Tara Clancy (Directed Independent Study student): Project: Marsh sparrow winter biology.
Daniel Hertzberg (BS, May 2017): Undergraduate Honor's Thesis: The effects of food availability on bird feather melanin concentration.
Tyler Dodson (BS, May 2017): Directed Independent Study project: A study of the human brain ventricles using anatomical images (pdf).
Johnathan DeBetta (BS, May 2016): Directed Independent Study project: Applied learning of vertebrate anatomy using CT-scans and MRIs.

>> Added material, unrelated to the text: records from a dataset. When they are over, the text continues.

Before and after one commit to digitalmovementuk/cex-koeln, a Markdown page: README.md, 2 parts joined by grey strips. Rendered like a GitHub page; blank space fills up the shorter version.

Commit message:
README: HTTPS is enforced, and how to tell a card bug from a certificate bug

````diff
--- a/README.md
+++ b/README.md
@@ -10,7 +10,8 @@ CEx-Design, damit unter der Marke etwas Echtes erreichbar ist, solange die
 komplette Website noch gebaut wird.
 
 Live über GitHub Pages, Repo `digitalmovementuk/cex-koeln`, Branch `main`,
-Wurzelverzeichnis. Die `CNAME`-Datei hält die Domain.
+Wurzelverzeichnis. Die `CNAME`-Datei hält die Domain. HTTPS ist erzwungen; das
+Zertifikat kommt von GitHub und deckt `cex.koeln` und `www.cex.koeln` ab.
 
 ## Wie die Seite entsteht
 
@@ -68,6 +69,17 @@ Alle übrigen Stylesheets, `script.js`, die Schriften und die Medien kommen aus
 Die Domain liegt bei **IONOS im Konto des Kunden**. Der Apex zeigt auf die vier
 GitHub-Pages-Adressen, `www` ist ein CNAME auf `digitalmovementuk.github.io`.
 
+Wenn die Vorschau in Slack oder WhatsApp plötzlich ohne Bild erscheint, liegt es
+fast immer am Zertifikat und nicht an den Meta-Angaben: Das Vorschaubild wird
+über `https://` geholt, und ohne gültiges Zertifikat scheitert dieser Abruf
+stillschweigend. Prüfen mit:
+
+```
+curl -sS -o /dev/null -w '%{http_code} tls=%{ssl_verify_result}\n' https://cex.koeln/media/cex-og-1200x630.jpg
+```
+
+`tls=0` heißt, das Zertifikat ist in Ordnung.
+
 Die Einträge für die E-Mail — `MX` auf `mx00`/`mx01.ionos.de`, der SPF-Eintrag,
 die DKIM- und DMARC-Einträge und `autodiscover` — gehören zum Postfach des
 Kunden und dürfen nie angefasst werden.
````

Prospective graduate students: Dr. Danner accepts MS and PhD students when space and funding are available. If you are interested in conducting a MS thesis or PhD dissertation with Dr. Danner, please email a cover letter, resume, and GRE scores, and see the graduate program webpage.
Prospective undergraduate students: Dr. Danner accepts honors thesis and DIS students when space is available in the lab. If you are interested, please send Dr. Danner an email with your interests and rationale for the DIS.
Donate a bird nest: If you would like to donate a bird nest for Dr. Danner's Ornithology students to study, please email Dr. Danner!
Donate financially: If you would like to support our students, research, and outreach financially, please donate to the Ornithology Fund online. If you'd like to discuss specific donations, please call or email Dr. Danner (910-962-7895, dannerR@uncw.edu). This money goes directly to student activities. Even a little money can go a long way!
Phone (office): +1 (910) 962 - 7895
Address: UNC Wilmington, Wilmington, NC, USA